void HuffmanTree::print() const :

Print the Huffman encoding of the member variable message assigned in the

construct function.

To ensure that you always produce a consistent output, DO NOT modify the com- pleted code in the HuffmanTree class. You may however add print helper functions if you feel it necessary.

Input

Input is read from the keyboard. The first line of the input will be an integer t > 0 that indicates the number of test cases. Each test case will contain a message on a single line to be processed by the Huffman tree construct function. Each message will contain at least 2 characters

Output

For each test case, print Test Case: followed by the test case number on one line. On another line, print the Huffman encoding of the input message. Separate the individual character encodings by a space.

Sample Test Cases

Use input redirection to redirect commands written in a file to the standard input, e.g.

$ ./a.out < input1.dat.

Input 1

3 opossum hello world message

Output 1

Test Case: 1

11 00 11 10 10 011 010

Test Case: 2

010 011 10 10 00 1100 1101 00 1110 10 1111

Test Case: 3

011 10 11 11 010 00 10

Timing Analysis

At the top of your main file, in comments, write the time complexity of constructing a Huffman tree with a min heap in terms of the number of characters in the input message, which you can denote as n. Also consider the time complexity of constructing a Huffman tree without a min heap. Specifically, what running time can you expect if you use a linear search to find minimum frequencies. Write these time complexities using Big-O notation.

Turn In

Submit your source code to the TA through blackboard. If you have multiple files, package them into a zip file.

Grading:

Total: 100 pts.

10/100 Code style, commenting, general readability.

05/100 Compiles.

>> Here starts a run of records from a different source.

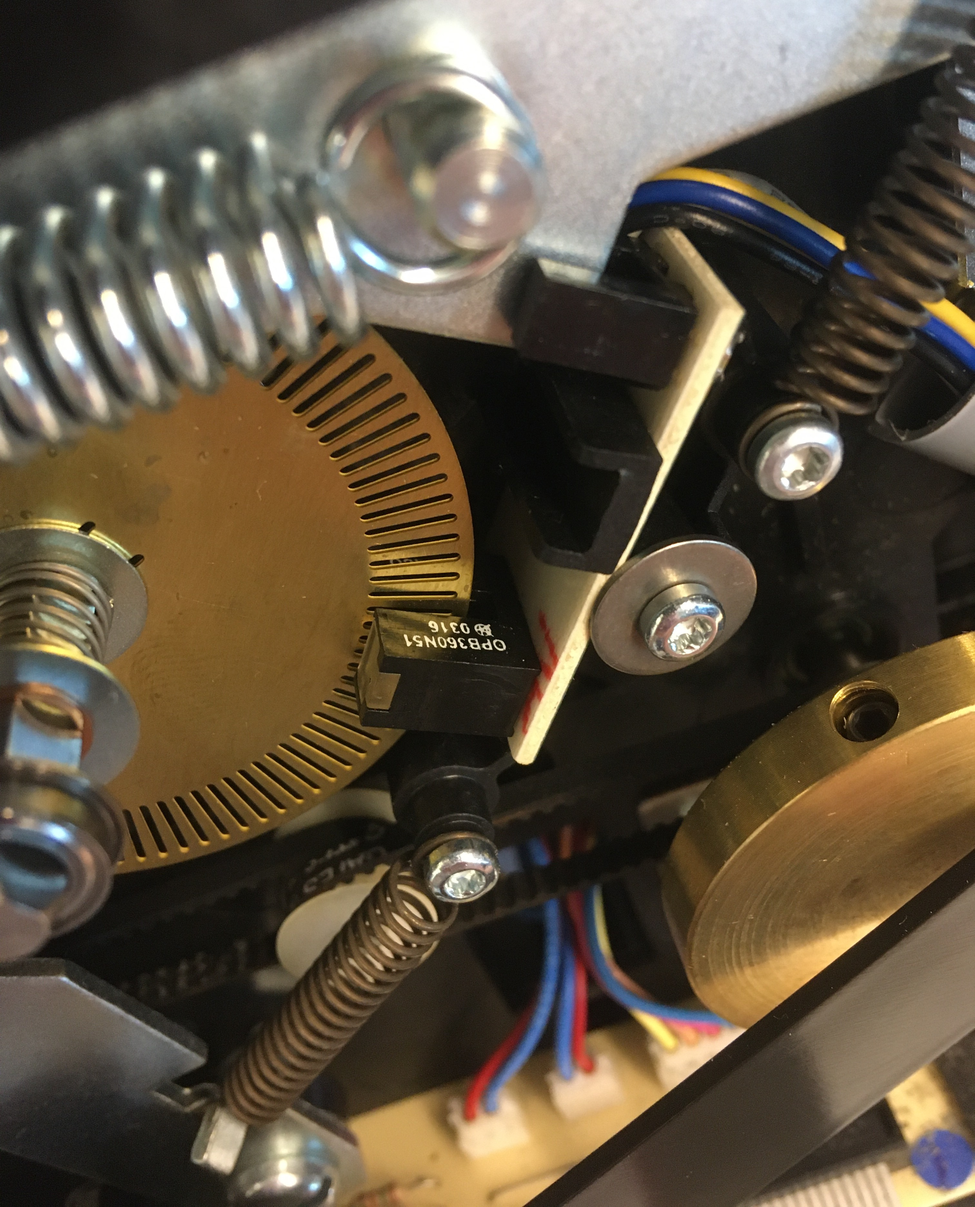
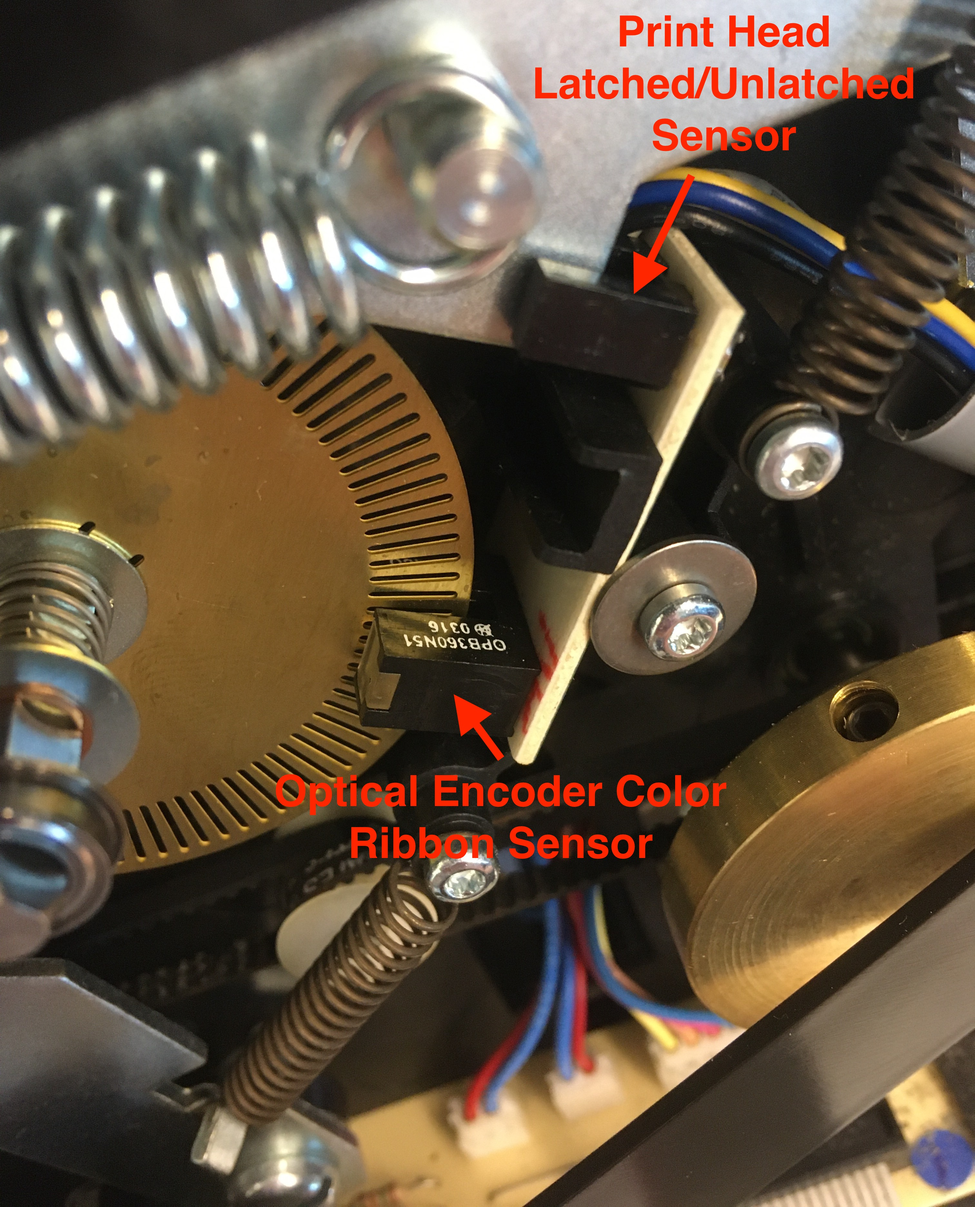
added about print head

Changed region(s): [[0.5284, 0.0, 0.9325, 0.186], [0.2798, 0.558, 0.746, 0.713], [0.6528, 0.186, 0.6839, 0.248]]

diff --git a/teardowns/IDprinter.html b/teardowns/IDprinter.html
@@ -329,7 +329,7 @@
 	<p class="label">Card Entry Detection</p>
 	<img src="../images/teardowns/IDprinter/entryDetector.jpg" alt="Card Detection Sensor with Four Exiting Wires" class="center">
 	<p class="label">Card Entry Detection Sensor</p>
-	<p>&emsp;&emsp;The card entry detection sensor is a beam-interrupt type optical sensor known as a slotted optical switch. Although I couldn't find the datasheet for this exact product, I found one for a similar looking product <a href="https://www.ttelectronics.com/TTElectronics/media/ProductFiles/Optoelectronics/Datasheets/OPB830_OPB840.pdf">here</a>. When an ID card passes between the two terminals of the sensor, it blocks the light shining from the top terminal (labeled E for emitter) from reaching the phototransistor in the bottom terminal (labeled S for sensor), causing the sensor output to change as the phototransistor switches either open or closed. When the signal coming from the phototransistor changes, it's change is detected by a voltage comparator. The digital output from the voltage comparator is then sent to the microcontroller communicating that a card has been detected at the printer entry. This solution to card detection would be fairly easy to implement in the design and likely produces consistent card detection results. That is, until someone decides to get tricky and start loading translucent or transparent cards into the printer.</p>
+	<p>&emsp;&emsp;The card entry detection sensor is a LED-phototransistor optical sensor known as a slotted optical switch. It can be thought of as a beam interrupt sensor, but in reality the light emitter produces diffuse light as opposed to a focused laser across its terminals. Although I couldn't find the datasheet for this exact product, I found one for a similar looking product <a href="https://www.ttelectronics.com/TTElectronics/media/ProductFiles/Optoelectronics/Datasheets/OPB830_OPB840.pdf">here</a>. When an ID card passes between the two terminals of the sensor, it blocks the light shining from the LED in the top terminal (labeled E for emitter) from reaching the phototransistor in the bottom terminal (labeled S for sensor), causing the sensor output to change as the phototransistor switches either open or closed. When the signal coming from the phototransistor changes, it's change is detected by a voltage comparator. The digital output from the voltage comparator is then sent to the microcontroller communicating that a card has been detected at the printer entry. This solution to card detection would be fairly easy to implement in the design and likely produces consistent card detection results. That is, until someone decides to get tricky and start loading translucent or transparent cards into the printer.</p>
 </section>
 <hr>
 <section>
@@ -340,7 +340,7 @@
 	<p class="label">Printer Mechanism Exploded View</p>
 	<h4>Introduction</h4>
 	<p>&emsp;&emsp;The back half of the printer body contained the devices used in the primary operation of the printer&mdash;print head and magnetic encoder&mdash;and the mechanical assembly to drive those operations. From a mechanical perspective, this was the most exciting piece of the printer. A system of many shafts connected together by a timing belt were driven by a flywheel and stepper motor to drive the ID card through the printer. A belt and pulley system driven by a separate geared DC motor controls the rolling up of the used color ribbon as the print head moved through each layer of color. Yet another geared DC motor drives a cam to rotate the print head up during card travel and down during printing.</p>
-	<p>&emsp;&emsp;In order for the onboard microcontroller to keep track of all these processes to ensure they are executed at appropriate time intervals a number of optical sensors exist across the mechanical assembly. All these sensors are beam interrupt type optical sensors like that used to detect the card first entering the printer. In total, three of these sensors are used to track whether the print head is up or down, whether the print head is latched or unlatched, and how far the color ribbon has unwound.</p>
+	<p>&emsp;&emsp;In order for the onboard microcontroller to keep track of all these processes to ensure they are executed at appropriate time intervals a number of optical sensors exist across the mechanical assembly. All these sensors are LED-phototransistor optical sensors like that used to detect the card first entering the printer. In total, three of these sensors are used to track whether the print head is up or down, whether the print head is latched or unlatched, and how far the color ribbon has unwound.</p>
 	<br>
 	<h4>Printer Mechanism PCB</h4>
 	<p>&emsp;&emsp;The printer mechanism daughter board is a simple PCB with no onboard intelligence. Its function is instead to provide connection points for the many sensors and motors in the mechanical assembly so that information can then be sent back and forth through a compact ribbon cable. As a clear statement of its simplicity, this board is one side (i.e. copper traces are only drawn on the bottom). One sided boards are easier to manufacture, but they can be difficult for the board designer as space to draw traces is more limited. On a board with many components such as this, it is almost unavoidable that some of the traces will have to cross. Instead of using vias though, the designers of this PCB using little jumper wires and resistors in several locations to connect traces across the board. All of the sensor and motor connectors use a JST-type style with an asymmetric shape that only permits the opposing female ends to be inserted in one orientation. This ensures that the sensors and motors are not installed correctly during assembly of the printer.</p>
@@ -349,7 +349,32 @@
 	<img src="../images/teardowns/IDprinter/mechanismPCBback.jpg" alt="Simple Green PCB Backing with THT Soldering and Traces" class="center">
 	<p class="label">Printer Mechanism PCB - Bottom View</p>
 	<br>
+	<h4>Print Head</h4>
+	<img src="../images/teardowns/IDprinter/heatingElement.jpg" alt="Metal Plate Piece with Many Wires Leading In and Labelled 'R-1525'" class="center">
+	<p class="label">Print Head</p>
+	<img src="../images/teardowns/IDprinter/heatingElementExploded.jpg" alt="Metal Cover Removed from Heating Element Revealing Copper Tone PCB with Traces and Vias" class="center">
+	<p class="label">Print Head PCB</p>
+	<img src="../images/teardowns/IDprinter/fan.jpg" alt="Small 12V DC Brushless Fan Motor" class="center">
+	<p class="label">Cooling Fan for Print Head</p>
+	<p>&emsp;&emsp;Sitting just behind the print head is a LED-phototransistor sensor. Unlike the other LED-phototransistor sensors across the printer which have the LED and phototransistor separated across a channel, the LED and phototransistor in this sensor are neighboring. In this arrangement, the sensor acts as a reflected light sensor rather than a beam interrupt sensor. Furthermore, the phototransistor only responds to yellow reflected light. Although I'm not sure, I think this is accomplished by using a yellow casing on the phototransistor. If the LED emits white light, then the only light reflecting towards the phototransistor is the same color as that panel of the ribbon. For all panels except yellow, the light reflect by the ribbon is absorbed by the phototransistor. The yellow panel reflects yellow light which is then also reflected by the yellow casing of the phototransistor. This sensor is used to detect the first panel in the YMCKO color ribbon, the yellow panel. When the phototransistor is triggered, the microcontroller perceives that the imaging operation has concluded.</p>
+	<div class="doubleRowImage">
+		<img src="../images/teardowns/IDprinter/heatingLight.jpg" alt="Small Plastic Piece with Two LED Heads at Tip">
+		<p class="label">Light Unit Adjacent to Print Head</p>
+	</div>
+	<div class="doubleRowImage">
+		<img src="../images/teardowns/IDprinter/heatingLightExposed.jpg" alt="Two LEDs Laid in Plastic with Wires Leading Out From Each Terminal">
+		<p class="label">LEDs Exposed in Light Unit</p>
+	</div>
+	<p>&emsp;&emsp;Below is a close-up of the motor used to raise the print head during card travel and lower it against the card during printing. This motor is the same as the motors used for take-up of the color ribbon and feeding in the card. It's interesting to note that these motors are rated for 18V when the stepper motor is rated for 24V and the technical manual states that all motors receive 24V. It's not unheard of to drive motors at higher voltages than they are rated, especially when the motors are only to be driven over short bursts such as the DC geared motors in the printer. Increasing the voltage above the rated voltage of the motors and then expecting continuous operation though will likely cause the motors to overheat. This could potentially damage the insulation between the motor windings and render the motor useless. </p>
+	<img src="../images/teardowns/IDprinter/motor.jpg" alt="18V 4.5N*cm Motor by Buhler" class="center">
+	<p class="label">Print Head Up/Down Geared DC Motor</p>
+	<p>&emsp;&emsp;Below is a short video demonstrating the full range of motion the print head is capable of when unlatched. This motion is much more dramatic than the regular raising and lowering of the print head during printer operation, but is useful when an operator is trying to clean the printer interior or remove a card jam.</p>
+	<video controls="controls" name="Testing Print Head Unlock Lever" src="../images/teardowns/IDprinter/armAction.mp4" class="center"></video>
+	<p class="label">Testing Print Head Unlock Lever</p>
+	<br>
 	<h4>Optical Encoder</h4>
+	<p>&emsp;&emsp;The small white PCB shown tucked into the mechanical assembly in the picture below carries two LED-phototransistors: one to detect whether the print head is latched or unlatched and another used as an optical encoder sensor for the color ribbon. As soon as I saw the pattern of slots lining the circumference of the brass circle in the mechanical assembly, I thought to myself 'that looks like an optical encoder'. As the slotted disk spins, the LED-phototransistor pairs sends out high and low signals corresponding to whether the sensor is over the open or closed part of the disk. Each time the signal changes, the microcontroller records one tick and by using the number of ticks&mdash;two times the number of slots&mdash;each tick count can then be translated into degrees of rotation of the shaft. Attached to the opposing end of the shaft is the mount for the color ribbon in the printer interior. Therefore the optical encoder is used to track the rotation of the color ribbon.</p>
+	<p>&emsp;&emsp;The reason why the printer needs to track the rotation of the color ribbon isn't obvious though. The reflected light sensor by the print head already detects the beginning of the yellow panel and since all panels will have the same length, the microcontroller should know how long to activate the ribbon take-up motor to move the color ribbon through all five panels. Shouldn't it? The problem is actually a little more complicated than that though since the diameter of the ribbon roll formed at the ribbon take-up motor increases during printer operation as ribbon is transferred through the machine. This means that the angle of rotation on the take-up motor required to wind up one panel will decrease over the course of printer operation. By keeping track of how much the color ribbon has unwound, the microcontroller is able to calculate the diameter of the take-up roll and command the appropriate amount of take-up motor actuation time. I thought this was a clever solution to a non-steady state problem.</p>
 	<img src="../images/teardowns/IDprinter/opticalEncoder.jpg" alt="Gold Slotted Circular Plate with Attached Light Sensor" class="center">
 	<p class="label">Closeup of Optical Encoder Mechanism</p>
 	<div class="doubleRowImage">
@@ -361,7 +386,7 @@
 		<p class="label">Optical Encoder Disk - Back View</p>
 	</div>
 	<img src="../images/teardowns/IDprinter/opticalSensor.jpg" alt="Small PCB with Light Sensors and Wires Leading Offboard" class="center">
-	<p class="label">Optical Encoder Light Sensor</p>
+	<p class="label">Optical Encoder Sensor</p>
 	<br>
 	<h4>Magnetic Encoder</h4>
 	<img src="../images/teardowns/IDprinter/magneticEncoder.jpg" alt="Metal Sensor Mounted After Roller Exiting Heating Element" class="center">
@@ -375,26 +400,6 @@
 		<p class="label">Magnetic Encoder - Bottom View</p>
 	</div>
 	<p>&emps;&emps;The magnetic encoder unit contains a read/write head and there must be a nearby or included card sensor. The encoder reads after writing to assure a reliable result. Encoding occurs on all 3 tracks as the card passes over the encoder unit.</p>
-	<br>
-	<h4>Print Head</h4>
-	<img src="../images/teardowns/IDprinter/heatingElement.jpg" alt="Metal Plate Piece with Many Wires Leading In and Labelled 'R-1525'" class="center">
-	<p class="label">Print Head</p>
-	<img src="../images/teardowns/IDprinter/heatingElementExploded.jpg" alt="Metal Cover Removed from Heating Element Revealing Copper Tone PCB with Traces and Vias" class="center">
-	<p class="label">Print Head PCB</p>
-	<img src="../images/teardowns/IDprinter/fan.jpg" alt="Small 12V DC Brushless Fan Motor" class="center">
-	<p class="label">Cooling Fan for Print Head</p>
-	<div class="doubleRowImage">
-		<img src="../images/teardowns/IDprinter/heatingLight.jpg" alt="Small Plastic Piece with Two LED Heads at Tip">
-		<p class="label">Light Unit Adjacent to Print Head</p>
-	</div>
-	<div class="doubleRowImage">
-		<img src="../images/teardowns/IDprinter/heatingLightExposed.jpg" alt="Two LEDs Laid in Plastic with Wires Leading Out From Each Terminal">
-		<p class="label">LEDs Exposed in Light Unit</p>
-	</div>
-	<img src="../images/teardowns/IDprinter/motor.jpg" alt="18V 4.5N*cm Motor by Buhler" class="center">
-	<p class="label">DC Motor for Roller Rotation</p>
-	<video controls="controls" name="Testing Print Head Unlock Lever" src="../images/teardowns/IDprinter/armAction.mp4" class="center"></video>
-	<p class="label">Testing Print Head Unlock Lever</p>
 	<br>
 	<h4>Conclusion</h4>
 	<img src="../images/teardowns/IDprinter/unremovablePieces.jpg" alt="Several Shaft Mounted Disks and Metal Lever Arm Remaining Inside Body" class="center">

05/100 Follows provided input and output format.

75/100 Successful implementation of the min heap and Huffman print functions.

05/100 Correct timing analysis.